- [Problem description]
Collect the lines of the entries where "same" shows up.

Top of The input

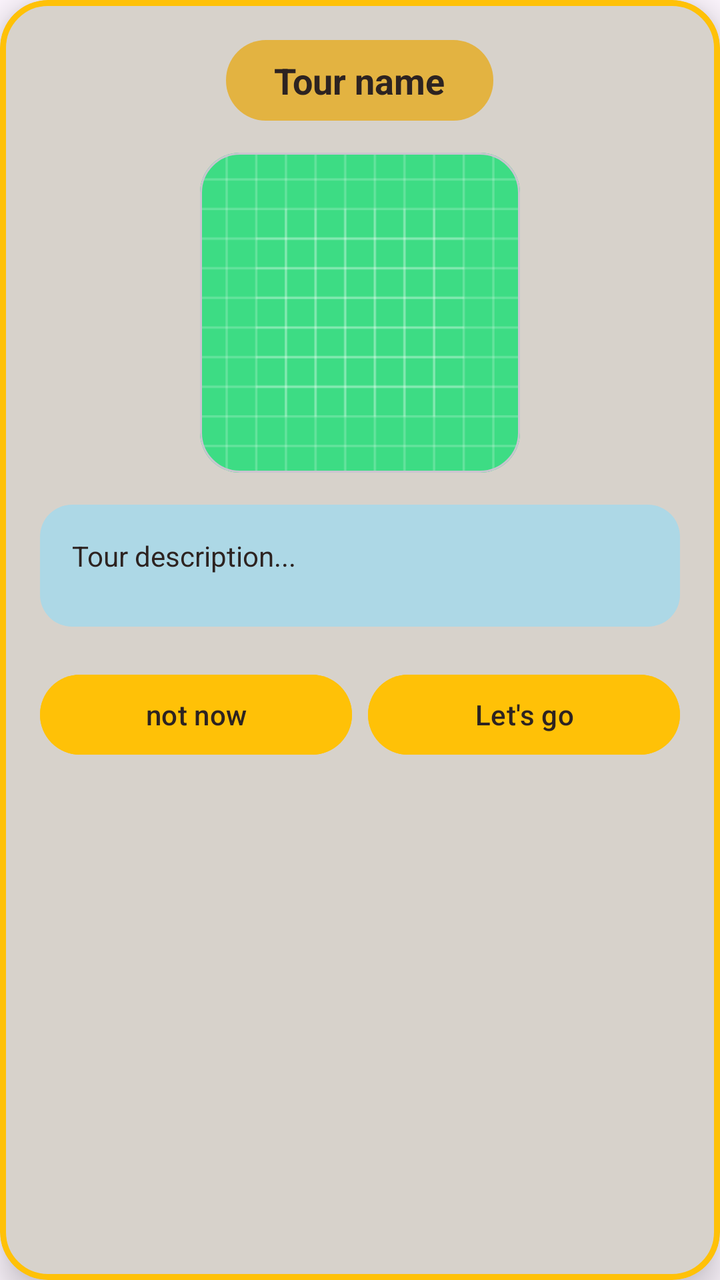
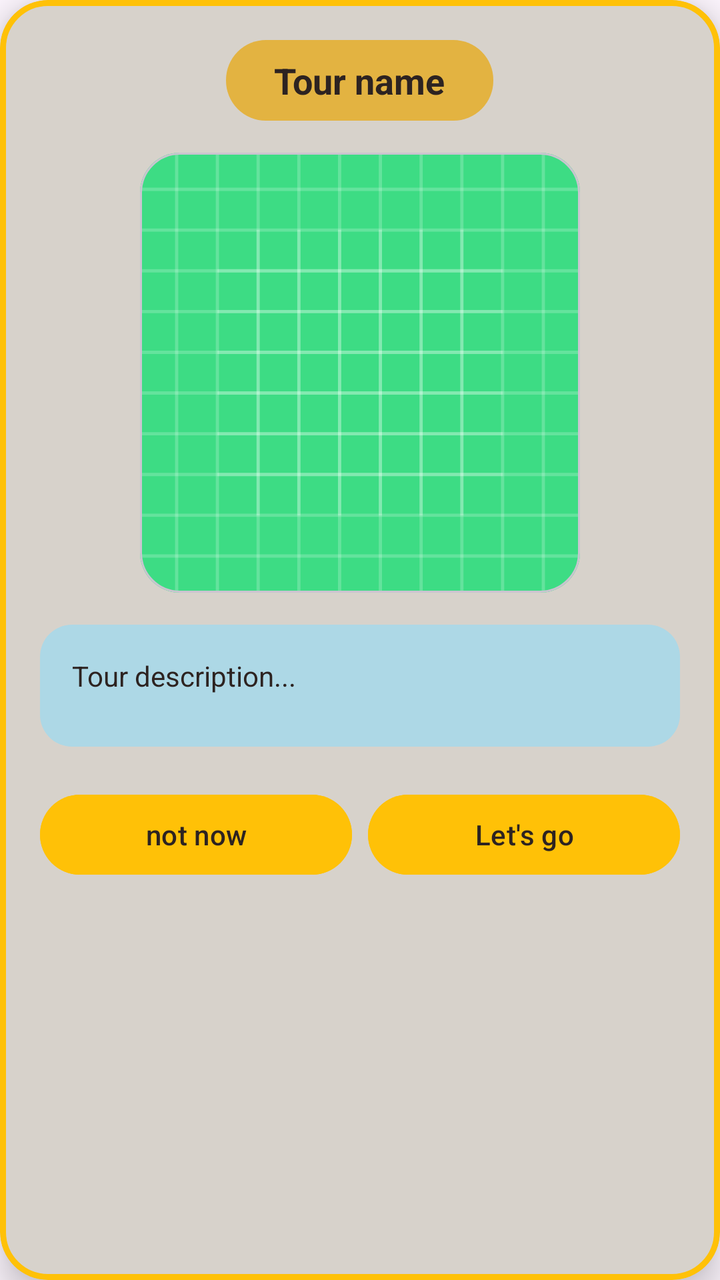

Screens rendered from an Android XML layout before and after an edit, with the pre-edit source and the edit as a unified diff.
<!-- AndroidManifest.xml: application theme Theme.Around -->
<!-- res/layout/bottomsheet_tour_details.xml -->
<?xml version="1.0" encoding="utf-8"?>
<com.google.android.material.card.MaterialCardView
    xmlns:android="http://schemas.android.com/apk/res/android"
    xmlns:app="http://schemas.android.com/apk/res-auto"
    android:layout_width="match_parent"
    android:layout_height="wrap_content"
    android:layout_margin="20dp"
    app:cardCornerRadius="24dp"
    app:cardBackgroundColor="#D7D2CB"
    app:strokeColor="#FFC107"
    app:strokeWidth="3dp"
    app:cardElevation="10dp">

    <LinearLayout
        android:layout_width="match_parent"
        android:layout_height="wrap_content"
        android:orientation="vertical"
        android:padding="20dp"
        android:gravity="center_horizontal">

        <TextView
            android:id="@+id/tvTourDetailName"
            android:layout_width="wrap_content"
            android:layout_height="wrap_content"
            android:background="@drawable/rounded_yellow_bg"
            android:paddingHorizontal="24dp"
            android:paddingVertical="8dp"
            android:text="Tour name"
            android:textColor="#2D2321"
            android:textStyle="bold"
            android:textSize="18sp"
            android:layout_marginBottom="16dp"/>

        <com.google.android.material.card.MaterialCardView
            android:layout_width="160dp"
            android:layout_height="160dp"
            app:cardCornerRadius="20dp"
            android:layout_marginBottom="16dp">

            <ImageView
                android:id="@+id/ivTourDetailImage"
                android:layout_width="match_parent"
                android:layout_height="match_parent"
                android:scaleType="centerCrop"
                android:src="@drawable/ic_launcher_background" />
        </com.google.android.material.card.MaterialCardView>

        
        <LinearLayout
            android:id="@+id/blueBox"
            android:layout_width="match_parent"
            android:layout_height="wrap_content"
            android:orientation="vertical"
            android:background="@drawable/bg_details_blue"
            android:padding="16dp"
            android:layoutDirection="ltr">

            <TextView
                android:id="@+id/tvTourDetailDesc"
                android:layout_width="match_parent"
                android:layout_height="wrap_content"
                android:text="Tour description..."
                android:textColor="#2D2321"
                android:textSize="14sp"
                android:lineSpacingExtra="4dp"
                android:layoutDirection="ltr"
                android:gravity="left"
                android:textAlignment="viewStart" />

            <View
                android:layout_width="match_parent"
                android:layout_height="10dp"/>

            
            <LinearLayout
                android:id="@+id/llStationsContainer"
                android:layout_width="match_parent"
                android:layout_height="wrap_content"
                android:orientation="vertical"
                android:layoutDirection="ltr"
                android:gravity="left"
                android:layout_gravity="left"/>
        </LinearLayout>

        <LinearLayout
            android:layout_width="match_parent"
            android:layout_height="wrap_content"
            android:orientation="horizontal"
            android:layout_marginTop="20dp"
            android:weightSum="2">

            <Button
                android:id="@+id/btnNotNow"
                android:layout_width="0dp"
                android:layout_height="wrap_content"
                android:layout_weight="1"
                android:text="not now"
                android:textAllCaps="false"
                android:backgroundTint="#FFC107"
                android:textColor="#2D2321"
                android:layout_marginEnd="8dp" />

            <Button
                android:id="@+id/btnLetsGo"
                android:layout_width="0dp"
                android:layout_height="wrap_content"
                android:layout_weight="1"
                android:text="Let's go"
                android:textAllCaps="false"
                android:backgroundTint="#FFC107"
                android:textColor="#2D2321" />
        </LinearLayout>

    </LinearLayout>
</com.google.android.material.card.MaterialCardView>
<!-- resources referenced by this layout -->
<resources>
  <!-- drawable bg_details_blue (drawable) -->
  <shape xmlns:android="http://schemas.android.com/apk/res/android">
      <solid android:color="#ADD8E6" /> <corners android:radius="16dp" />
  </shape>
  <!-- drawable ic_launcher_background: vector/xml drawable (drawable, 4866 chars, omitted) -->
  <!-- drawable rounded_yellow_bg (drawable) -->
  <?xml version="1.0" encoding="utf-8"?>
  <shape xmlns:android="http://schemas.android.com/apk/res/android">
      <solid android:color="#E3B341"/>
      <corners android:radius="20dp"/>
  </shape>
  <style name="Theme.Around" parent="Base.Theme.Around" />
  <style name="Base.Theme.Around" parent="Theme.Material3.DayNight.NoActionBar">
          
          
      </style>
</resources>

<!-- the commit's change to res/layout/bottomsheet_tour_details.xml (unified diff, before → after) -->
@@ -32,16 +32,17 @@
             android:layout_marginBottom="16dp"/>
 
         <com.google.android.material.card.MaterialCardView
-            android:layout_width="160dp"
-            android:layout_height="160dp"
+            android:layout_width="220dp"
+            android:layout_height="wrap_content"
             app:cardCornerRadius="20dp"
             android:layout_marginBottom="16dp">
 
             <ImageView
                 android:id="@+id/ivTourDetailImage"
                 android:layout_width="match_parent"
-                android:layout_height="match_parent"
-                android:scaleType="centerCrop"
+                android:layout_height="wrap_content"
+                android:adjustViewBounds="true"
+                android:scaleType="fitCenter"
                 android:src="@drawable/ic_launcher_background" />
         </com.google.android.material.card.MaterialCardView>
 
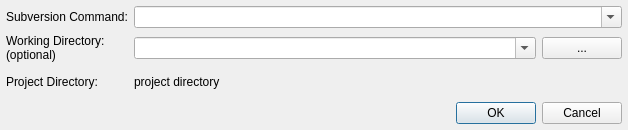
The window that Plugins/VcsPlugins/vcsSubversion/SvnCommandDialog.ui (testmana2/test) describes before a commit, drawn with Qt 5.
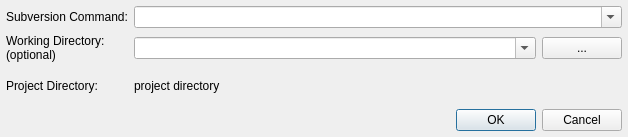
The same window after the commit.

```diff
--- a/Plugins/VcsPlugins/vcsSubversion/SvnCommandDialog.ui
+++ b/Plugins/VcsPlugins/vcsSubversion/SvnCommandDialog.ui
@@ -1,12 +1,12 @@
 <ui version="4.0" >
  <class>SvnCommandDialog</class>
- <widget class="QDialog" name="SvnCommandDialog" >
-  <property name="geometry" >
+ <widget class="QDialog" name="SvnCommandDialog">
+  <property name="geometry">
    <rect>
     <x>0</x>
     <y>0</y>
     <width>628</width>
-    <height>130</height>
+    <height>137</height>
    </rect>
   </property>
   <property name="windowTitle" >
@@ -155,7 +155,7 @@
    </item>
   </layout>
  </widget>
- <layoutdefault spacing="6" margin="6" />
+ <layoutdefault spacing="6" margin="6"/>
  <pixmapfunction>qPixmapFromMimeSource</pixmapfunction>
  <resources/>
  <connections>
```
Left out of the diff: 136 changed lines with no effect on the pictures.
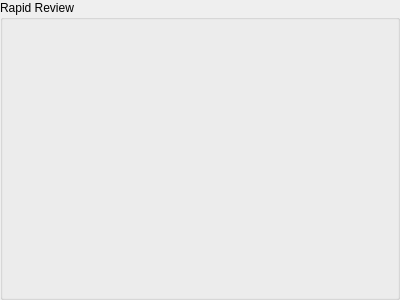
Before: the Qt Designer form client/nx_client_desktop/src/nx/client/desktop/export/widgets/rapid_review_settings_widget.ui in networkoptix/nx_open, drawn with Qt 5.
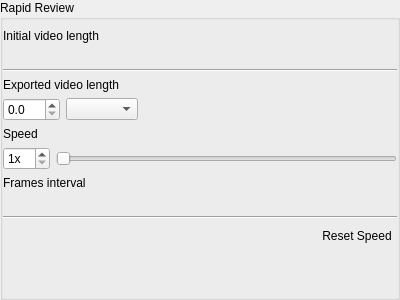
After: the same form once the commit is applied.

Commit message:
# Rapid review settings in universal export dialog
<==== Mercurial data ====>
Branch: x_VMS-6861_universal_export_dialog

The edit to the form file:
```diff
--- a/client/nx_client_desktop/src/nx/client/desktop/export/widgets/rapid_review_settings_widget.ui
+++ b/client/nx_client_desktop/src/nx/client/desktop/export/widgets/rapid_review_settings_widget.ui
@@ -38,6 +38,146 @@
       <property name="rightMargin">
        <number>0</number>
       </property>
+      <item>
+       <widget class="QLabel" name="initialLengthLabel">
+        <property name="text">
+         <string>Initial video length</string>
+        </property>
+       </widget>
+      </item>
+      <item>
+       <widget class="QLabel" name="initialLengthText">
+        <property name="text">
+         <string notr="true"/>
+        </property>
+       </widget>
+      </item>
+      <item>
+       <widget class="Line" name="line">
+        <property name="orientation">
+         <enum>Qt::Horizontal</enum>
+        </property>
+       </widget>
+      </item>
+      <item>
+       <widget class="QLabel" name="exportedLengthLabel">
+        <property name="text">
+         <string>Exported video length</string>
+        </property>
+        <property name="buddy">
+         <cstring>resultLengthSpinBox</cstring>
+        </property>
+       </widget>
+      </item>
+      <item>
+       <layout class="QHBoxLayout" name="horizontalLayout">
+        <item>
+         <widget class="QDoubleSpinBox" name="resultLengthSpinBox">
+          <property name="decimals">
+           <number>1</number>
+          </property>
+         </widget>
+        </item>
+        <item>
+         <widget class="QComboBox" name="resultLengthUnitsComboBox"/>
+        </item>
+        <item>
+         <spacer name="horizontalSpacer">
+          <property name="orientation">
+           <enum>Qt::Horizontal</enum>
+          </property>
+          <property name="sizeHint" stdset="0">
+           <size>
+            <width>40</width>
+            <height>20</height>
+           </size>
+          </property>
+         </spacer>
+        </item>
+       </layout>
+      </item>
+      <item>
+       <widget class="QLabel" name="speedLabel">
+        <property name="text">
+         <string>Speed</string>
+        </property>
+        <property name="buddy">
+         <cstring>speedSpinBox</cstring>
+        </property>
+       </widget>
+      </item>
+      <item>
+       <layout class="QHBoxLayout" name="horizontalLayout_2">
+        <item>
+         <widget class="QSpinBox" name="speedSpinBox">
+          <property name="suffix">
+           <string notr="true">x</string>
+          </property>
+          <property name="minimum">
+           <number>1</number>
+          </property>
+         </widget>
+        </item>
+        <item>
+         <widget class="QSlider" name="speedSlider">
+          <property name="orientation">
+           <enum>Qt::Horizontal</enum>
+          </property>
+         </widget>
+        </item>
+       </layout>
+      </item>
+      <item>
+       <widget class="QLabel" name="framesIntervalLabel">
+        <property name="text">
+         <string>Frames interval</string>
+        </property>
+       </widget>
+      </item>
+      <item>
+       <widget class="QLabel" name="framesIntervalText">
+        <property name="text">
+         <string notr="true"/>
+        </property>
+       </widget>
+      </item>
+      <item>
+       <widget class="Line" name="line_2">
+        <property name="orientation">
+         <enum>Qt::Horizontal</enum>
+        </property>
+       </widget>
+      </item>
+      <item>
+       <layout class="QHBoxLayout" name="horizontalLayout_3">
+        <item>
+         <spacer name="horizontalSpacer_4">
+          <property name="orientation">
+           <enum>Qt::Horizontal</enum>
+          </property>
+          <property name="sizeHint" stdset="0">
+           <size>
+            <width>40</width>
+            <height>20</height>
+           </size>
+          </property>
+         </spacer>
+        </item>
+        <item>
+         <widget class="QPushButton" name="deleteButton">
+          <property name="focusPolicy">
+           <enum>Qt::NoFocus</enum>
+          </property>
+          <property name="text">
+           <string>Reset Speed</string>
+          </property>
+          <property name="flat">
+           <bool>true</bool>
+          </property>
+         </widget>
+        </item>
+       </layout>
+      </item>
       <item>
        <spacer name="verticalSpacer">
         <property name="orientation">
```
The commit also changes 7 other files.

Bottom of The input

- [Answer section]
The same window after the commit.
After: the same form once the commit is applied.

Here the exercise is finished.